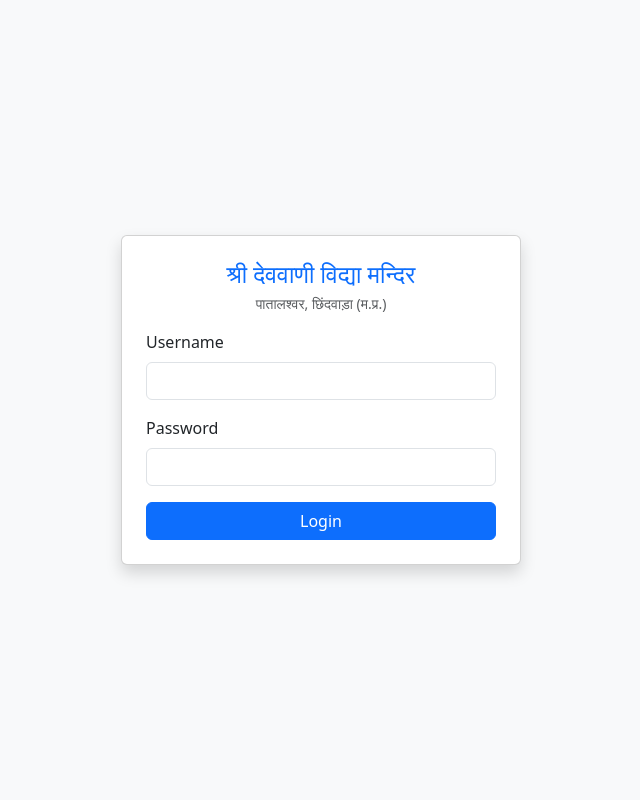
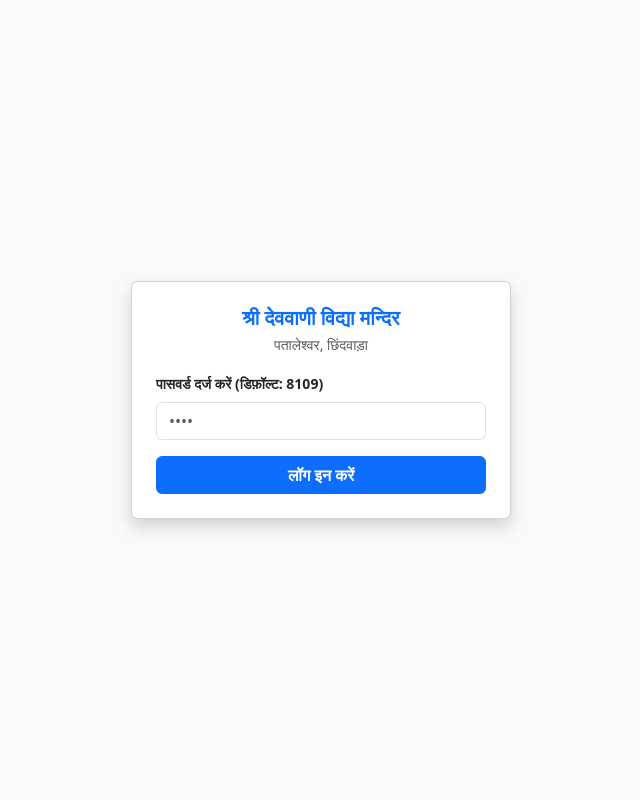
Before and after one commit to deowanifee/deowanifee, a Flask app: page /login in a window 1280 px wide. Shown: the whole page, without its empty margins (319-959 px from the left). Run offline with Flask 3, Linux system fonts and the light colour scheme.

Commit message:
Revamp login.html with new layout and features
Updated the login page with new design and features, including a character set declaration and improved messaging for user feedback.

```diff
--- a/templates/login.html
+++ b/templates/login.html
@@ -1,29 +1,31 @@
 <!DOCTYPE html>
 <html lang="hi">
 <head>
-    <meta name="viewport" content="width=device-width, initial-scale=1.0">
-    <title>श्री देववाणी विद्या मन्दिर - Login</title>
+    <meta charset="UTF-8">
+    <title>लॉगिन - श्री देववाणी विद्या मन्दिर, पतालेश्वर, छिंदवाड़ा</title>
     <link href="https://cdn.jsdelivr.net/npm/bootstrap@5.3.0/dist/css/bootstrap.min.css" rel="stylesheet">
 </head>
-<body class="bg-light d-flex align-items-center justify-content-center" style="height: 100vh;">
-    <div class="card p-4 shadow" style="width: 100%; max-width: 400px;">
-        <h4 class="text-center text-primary mb-1">श्री देववाणी विद्या मन्दिर</h4>
-        <p class="text-center text-muted small mb-3">पातालश्वर, छिंदवाड़ा (म.प्र.)</p>
+<body class="bg-light d-flex justify-content-center align-items-center vh-100">
+    <div class="card shadow p-4 text-center" style="width: 380px;">
+        <!-- स्कूल का नाम और लोगो इंडिकेशन -->
+        <h5 class="text-primary fw-bold mb-1">श्री देववाणी विद्या मन्दिर</h5>
+        <p class="text-muted small mb-3">पतालेश्वर, छिंदवाड़ा</p>
 
-        {% if error %}
-            <div class="alert alert-danger p-2 small">{{ error }}</div>
-        {% endif %}
+        {% with messages = get_flashed_messages(with_categories=true) %}
+            {% if messages %}
+                {% for cat, msg in messages %}
+                    <div class="alert alert-{{ cat }} py-2 small">{{ msg }}</div>
+                {% endfor %}
+            {% endif %}
+        {% endwith %}
 
         <form method="POST">
-            <div class="mb-3">
-                <label class="form-label">Username</label>
-                <input type="text" name="username" class="form-control" required placeholder="">
+            <div class="mb-3 text-start">
+                <label class="form-label small fw-bold">पासवर्ड दर्ज करें (डिफ़ॉल्ट: 8109)</label>
+                <!-- पासवर्ड टाइप करते वक्त अक्षर छुपेंगे (Masked) -->
+                <input type="password" name="password" class="form-control" placeholder="••••" required autocomplete="off">
             </div>
-            <div class="mb-3">
-                <label class="form-label">Password</label>
-                <input type="password" name="password" class="form-control" required placeholder="">
-            </div>
-            <button type="submit" class="btn btn-primary w-100">Login</button>
+            <button type="submit" class="btn btn-primary w-100 fw-bold">लॉग इन करें</button>
         </form>
     </div>
 </body>
```
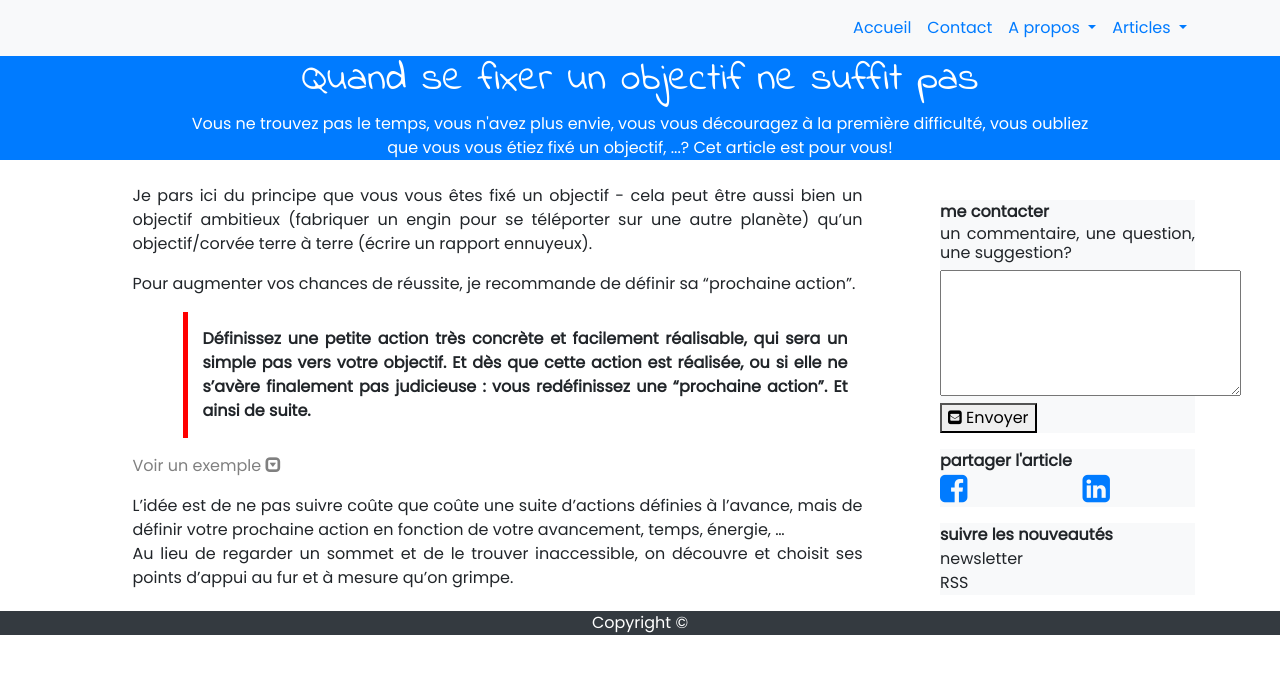
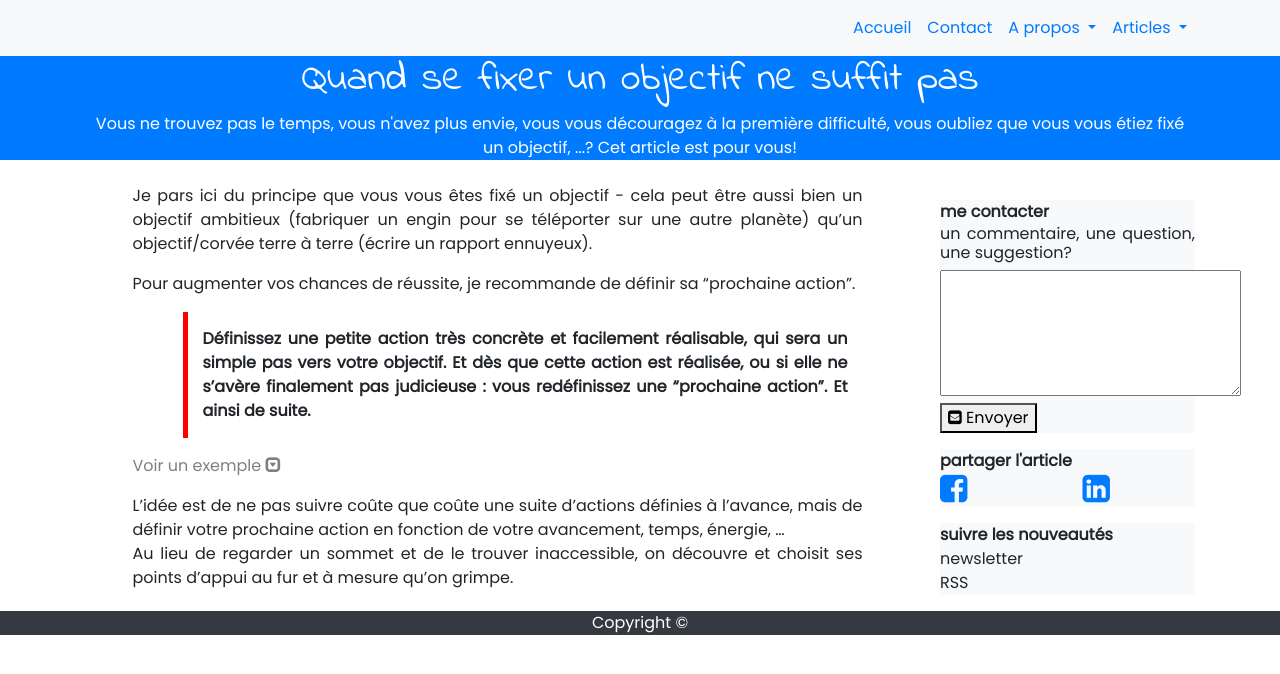
Before and after one commit to OrgaEvolutions/Nathoup.github.io, a Jekyll site: the page built from articles/prochaine_action.html, in a window 1280 px wide. Shown: the top 674 px of the page. Built offline with Jekyll 4.4.1, drawn with Linux system fonts in a browser that asks for light colours; nearby versions of some CDN libraries; some web fonts are replaced.

Commit message:
Update article.html

```diff
--- a/_layouts/article.html
+++ b/_layouts/article.html
@@ -10,7 +10,7 @@
     </h1>
       <div class="container">
         <div class="row">
-          <div class="col-md-10 mx-auto">
+          <div class="col-md-12 mx-auto">
             {{ page.intro }}
           </div>
         </div>
```
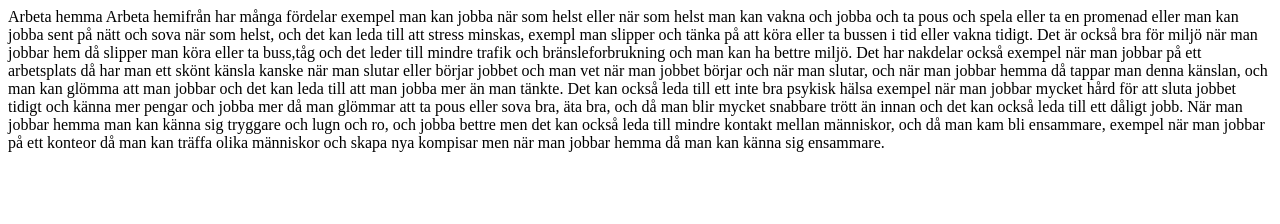
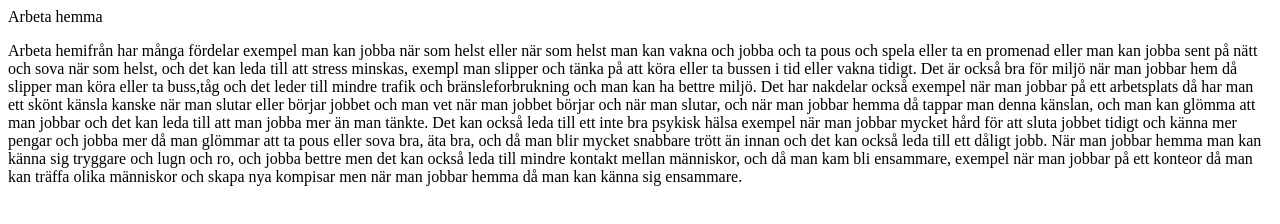
Before and after one commit to shukrallah098/Arbeeta-hemma, a plain HTML site: page index.html/index.html in a window 1280 px wide. Drawn offline with Linux system fonts and the light colour scheme.

Commit message:
Update index.html

```diff
--- a/index.html/index.html
+++ b/index.html/index.html
@@ -4,11 +4,11 @@
 	<title>Arbeta Hemifrån</title>
 </head> Arbeta hemma
 <body>
-	Arbeta hemifrån har många fördelar exempel man kan jobba när som helst eller när som helst man kan vakna och jobba och ta pous och spela eller ta en promenad eller man kan jobba sent på nätt och sova när som helst, och det kan leda till att stress minskas, exempl man slipper och tänka på att köra eller ta bussen i tid eller vakna tidigt.
+	<p>Arbeta hemifrån har många fördelar exempel man kan jobba när som helst eller när som helst man kan vakna och jobba och ta pous och spela eller ta en promenad eller man kan jobba sent på nätt och sova när som helst, och det kan leda till att stress minskas, exempl man slipper och tänka på att köra eller ta bussen i tid eller vakna tidigt.
 Det är också bra för miljö när man jobbar hem då slipper man köra eller ta buss,tåg och det leder till mindre trafik och bränsleforbrukning och man kan ha bettre miljö.
 Det har nakdelar också exempel när man jobbar på ett arbetsplats då har man ett skönt känsla kanske när man slutar eller börjar jobbet och man vet när man jobbet börjar och när man slutar, och när man jobbar hemma då tappar man denna känslan, och man kan glömma att man jobbar och det kan leda till att man jobba mer än man tänkte.
 Det kan också leda till ett inte bra psykisk hälsa exempel när man jobbar mycket hård för att sluta jobbet tidigt och känna mer pengar  och jobba mer då man glömmar att ta pous eller sova bra, äta bra, och då man blir mycket snabbare trött än innan och det kan också leda till ett dåligt jobb.
-När man jobbar hemma man kan känna sig tryggare och lugn och ro, och jobba bettre men det kan också leda till mindre kontakt mellan människor, och då man kam bli ensammare, exempel när man jobbar på ett konteor då man kan träffa olika människor och skapa nya kompisar men när man jobbar hemma då man kan känna sig ensammare.
+När man jobbar hemma man kan känna sig tryggare och lugn och ro, och jobba bettre men det kan också leda till mindre kontakt mellan människor, och då man kam bli ensammare, exempel när man jobbar på ett konteor då man kan träffa olika människor och skapa nya kompisar men när man jobbar hemma då man kan känna sig ensammare.<p>
 
 
 </body>
```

Instructions to follow
Count the lines in the listing where the string "body" appears, and give only the count.

Written answer
5